The Oxford Abdominal Aortic Aneurysm Study (OxAAA)
Project leader: Dr Regent Lee, Clinical Lecturer
The Oxford Abdominal Aortic Aneurysm Study (OxAAA) aims to improve our understanding of the underlying patho-physiology of aneurysm progression in humans. An abdominal aortic aneurysm (AAA) is a pathological ballooning of the abdominal aorta (which should normally be <20mm in diameter). Left untreated, it gradually expands and results in aneurysm rupture with internal haemorrhage. Ruptured AAAs kill over 6000 people in the UK per year. The NHS spends over £5m per year to monitor small AAAs (<55mm). The ability to predict future growth rate of AAAs will better inform the frequency of monitoring and timing of surgery for small AAAs. However, there is as yet no established method to predict AAA growth in individual patients.
Regent established the Oxford AAA study in late 2013 with the aim to develop an algorithm for the prediction of AAA growth. Regent and his colleagues prospectively recruited a cohort of AAA patients undergoing the routine NHS management pathway. In addition to collecting the clinical data, such as AAA size, they performed additional research assessments at each clinical encounter. These included blood sample collection and non-invasive assessment of systemic endothelial function by measuring flow mediated dilatation (FMD) of brachial artery. During AAA surgery, the team collects a range of tissue biopsy to enable mechanistic investigations.
Regent’s research focuses on applying proteomics techniques for the discovery of novel biomarkers.
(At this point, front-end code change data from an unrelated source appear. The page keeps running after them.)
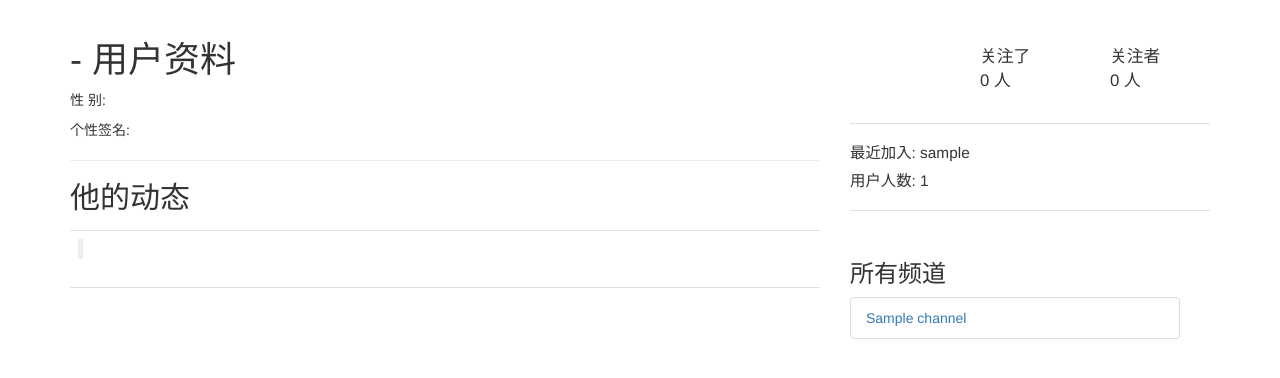
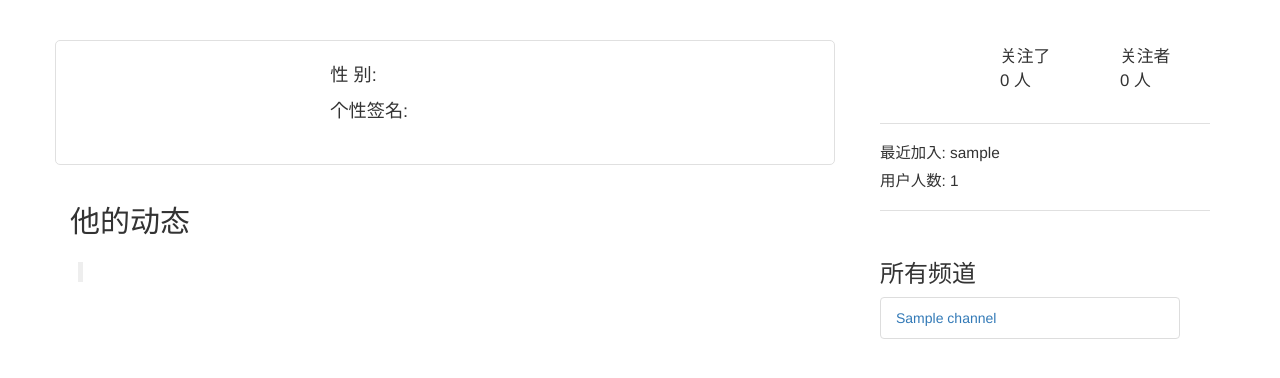
Before and after one commit to zjryan/forum, a Python web app: template app/templates/profile.html in a window 1280 px wide. Shown: the part 52-430 px from the top of the page. Run offline with Jinja, Linux system fonts and the light colour scheme; the template is opened without the code that fills it: most values are stand-ins (such as "Sample title", 1, 10 or a date in 2020); some libraries are stand-ins or nearby versions.

Commit message:
美化用户资料界面

```diff
--- a/app/static/style.css
+++ b/app/static/style.css
@@ -212,11 +212,9 @@ ul.activities {
 
 ul.activities li.activity {
     padding: 8px;
-    border-bottom: 1px solid #e0e0e0;
 }
 
 ul.activities li.activity:nth-child(1) {
-    border-top: 1px solid #e0e0e0;
 }
 
 ul.activities li.activity:hover {
@@ -248,6 +246,34 @@ div.forum-info-item {
     padding: 3px 0px 3px 0px;
 }
 
+div.side-bar {
+    padding-left: 45px;
+}
+
 .side-portrait {
     padding: 10px 0px 10px 0px;
 }
+
+.profile {
+    border-radius: 5px;
+    border: 1px solid #e0e0e0;
+    margin: 20px 0px 20px 0px;
+    padding: 10px 20px 30px 10px;
+}
+
+div.user-name-note {
+    font-size: 240%;
+    margin-bottom: 10px;
+}
+
+.profile-portrait {
+    padding: 10px;
+}
+
+.profile-info {
+    font-size: 130%;
+}
+
+.profile-info-item {
+
+}
--- a/app/templates/base.html
+++ b/app/templates/base.html
@@ -27,8 +27,10 @@
                 </ul>
                 <ul class="nav navbar-nav navbar-right">
                     {% if current_user is not none %}
-                        <li><a href="#" class="dropdown-toggle" data-toggle="dropdown">
-                            {{ current_user.username }} <b class="caret"></b>
+                        <li>
+                            <a href="#" class="dropdown-toggle" data-toggle="dropdown">
+                                <img src="{{ current_user.gravatar(size=23) }}" />
+                            &nbsp;&nbsp;{{ current_user.username }} <b class="caret"></b>
                         </a>
                             <ul class="dropdown-menu">
                                 <li><a href="{{ url_for('profile', username=current_user.username) }}">我的主页</a></li>
--- a/app/templates/base8-4.html
+++ b/app/templates/base8-4.html
@@ -7,7 +7,7 @@
             {% include "_flashed_msg.html" %}
             {% block page_content %}{% endblock %}
         </div>
-        <div class="col-md-4">
+        <div class="col-md-4 side-bar">
         {% block page_side %}
             {% if current_user is not none %}
             <img class="img-rounded center-block side-portrait" src="{{ current_user.gravatar(size=200) }}" />
--- a/app/templates/profile.html
+++ b/app/templates/profile.html
@@ -3,12 +3,29 @@
 {% block title %}{{ user.username }} - 用户资料{% endblock %}
 
 {% block page_content %}
-    <h1>{{ user.username }} - 用户资料</h1>
-    <p>性    别: </p>
-    <p>个性签名: </p>
-    <hr>
-    <h2>他的动态</h2>
-    {% include "_activities.html" %}
+    <div class="row">
+        <div class="col-md-12 profile">
+            <div class="col-md-12 user-name-note">
+                {{ user.username }}
+            </div>
+            <div class="col-md-4 profile-portrait">
+                <img class="img-rounded center-block" src="{{ user.gravatar(size=180) }}" />
+            </div>
+            <div class="col-md-8 profile-info">
+                <div class="profile-info-item">
+                    <i class="icon-arrow-right"></i>
+                </div>
+                <p>性    别: </p>
+                <p>个性签名: </p>
+            </div>
+        </div>
+        <div class="col-md-12">
+            <h2>他的动态</h2>
+            {% include "_activities.html" %}
+        </div>
+    </div>
+
+
 {% endblock %}
 
 {% block page_side %}
```
Also changed, not shown: app.db.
During his DPhil, he demonstrated a novel work flow which incorporated intravascular imaging with tissue and plasma proteomics to define novel biomarkers of atherosclerotic plaque rupture, which is the culprit event that underpins emergencies such as heart attacks. He is applying a similar workflow to discover novel circulating markers for predicting AAA growth.
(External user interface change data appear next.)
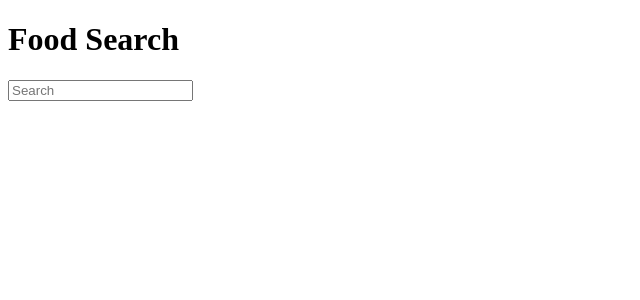
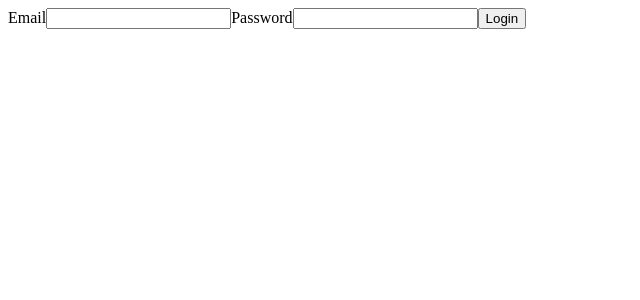
Before and after one commit to bcblevins/daily-plate, a React (Vite) app: page / in a window 1280 px wide. Shown: the top 300 px of the page, without its empty margins (0-640 px from the left). Built offline with nearby package versions, Linux system fonts and the light colour scheme.

Commit message:
Supabase integrated. Auth functions implemented. Login component started.

```diff
--- a/package.json
+++ b/package.json
@@ -10,6 +10,7 @@
     "preview": "vite preview"
   },
   "dependencies": {
+    "@supabase/supabase-js": "^2.47.6",
     "@tanstack/react-query": "^4.10.1",
     "react": "^18.3.1",
     "react-dom": "^18.3.1",
--- a/src/App.jsx
+++ b/src/App.jsx
@@ -2,6 +2,8 @@ import './App.css'
 import FoodSearch from './components/FoodSearch'
 import { QueryClient, QueryClientProvider } from '@tanstack/react-query'
 import { Link, BrowserRouter, Routes, Route } from 'react-router'
+import Home from './components/Home'
+import Login from './components/Login'
 
 // This will handle API calls to nutrition info
 const queryClient = new QueryClient({
@@ -19,7 +21,9 @@ const App = () => {
     <BrowserRouter>
       <QueryClientProvider client={queryClient}>
 
-        <FoodSearch />
+        {/* <FoodSearch /> */}
+        {/* <Home /> */}
+        <Login />
 
       </QueryClientProvider>
     </BrowserRouter>
--- /dev/null
+++ b/src/components/Home.jsx
@@ -0,0 +1,7 @@
+const Home = () => {
+    return (
+        <h1>Hello</h1>
+    )
+}
+
+export default Home
--- /dev/null
+++ b/src/components/Login.jsx
@@ -0,0 +1,46 @@
+import { useMutation } from "@tanstack/react-query";
+import { useState } from "react";
+import { login } from "../services/auth";
+
+const Login = () => {
+    const [email, setEmail] = useState("");
+    const [password, setPassword] = useState("");
+    const mutation = useMutation(login, {
+        onSuccess: (data) => {
+            console.log("Login sucessful")
+        },
+        onError: (error) => {
+            console.log("Login error")
+        }
+    })
+
+    const handleSubmit = (e) => {
+        e.preventDefault();
+        mutation.mutate({email, password})
+    }
+
+
+    return (
+        <div>
+            <form action="" onSubmit={handleSubmit}>
+                <label htmlFor="email">Email</label>
+                <input
+                type="email"
+                name="email"
+                value={email}
+                onChange={(e) => setEmail(e.target.value)}
+                />
+                <label htmlFor="password">Password</label>
+                <input
+                type="password"
+                name="password"
+                value={password}
+                onChange={(e) => setPassword(e.target.value)}
+                />
+                <input type="submit"  value={"Login"} />
+            </form>
+        </div>
+    )
+}
+
+export default Login;
--- /dev/null
+++ b/src/services/auth.js
@@ -0,0 +1,30 @@
+import supabase from "./supabase";
+
+export async function register({ email, password }) {
+  const { user, session, error } = await supabase.auth.signUp({
+    email: email,
+    password: password
+  })
+  if (error) {
+    throw new Error('Supabase: Unable to register new account')
+  }
+}
+
+export async function login({email, password}) {
+  console.log(supabase)
+  const { user, session, error } = await supabase.auth.signInWithPassword({
+    email: email,
+    password: password
+  })
+
+  if (error) {
+    throw new Error('Supabase: Unable to sign in')
+  }
+}
+
+export async function logout() {
+  const { error } = await supabase.auth.signOut();
+  if (error) {
+    throw new Error('Supabase: Unable to sign out')
+  }
+}
--- /dev/null
+++ b/src/services/supabase.js
@@ -0,0 +1,7 @@
+import { createClient } from "@supabase/supabase-js";
+
+const supabase = createClient('https://rrdsqjjcfjrlhanrgwhc.supabase.co', 'eyJhbGciOiJIUzI1NiIsInR5cCI6IkpXVCJ9.eyJpc3MiOiJzdXBhYmFzZSIsInJlZiI6InJyZHNxampjZmpybGhhbnJnd2hjIiwicm9sZSI6ImFub24iLCJpYXQiOjE3MzM4NjMwMDQsImV4cCI6MjA0OTQzOTAwNH0.ItFO7FJIB69t6Vm8duXXRb6UozyCY0KvGjaPx_TfaAc');
+
+console.log(supabase)
+
+export default supabase;
```
Also changed, not shown: 1 other file (tests, documents, lock files or other folders).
The OxAAA study is gaining momentum. Regent and his colleagues have recently published the finding regarding FMD as a novel marker for AAA growth. This leads to a new direction for investigating endothelial dysfunction as a key mechanism in AAA pathophysiology, and forms the basis of an algorithm for the prediction of AAA growth in individual patients. The final phase of Regent’s CL post will focus on securing external funding to support longer-term investigations of this, and for a multicentre study to validate the algorithm.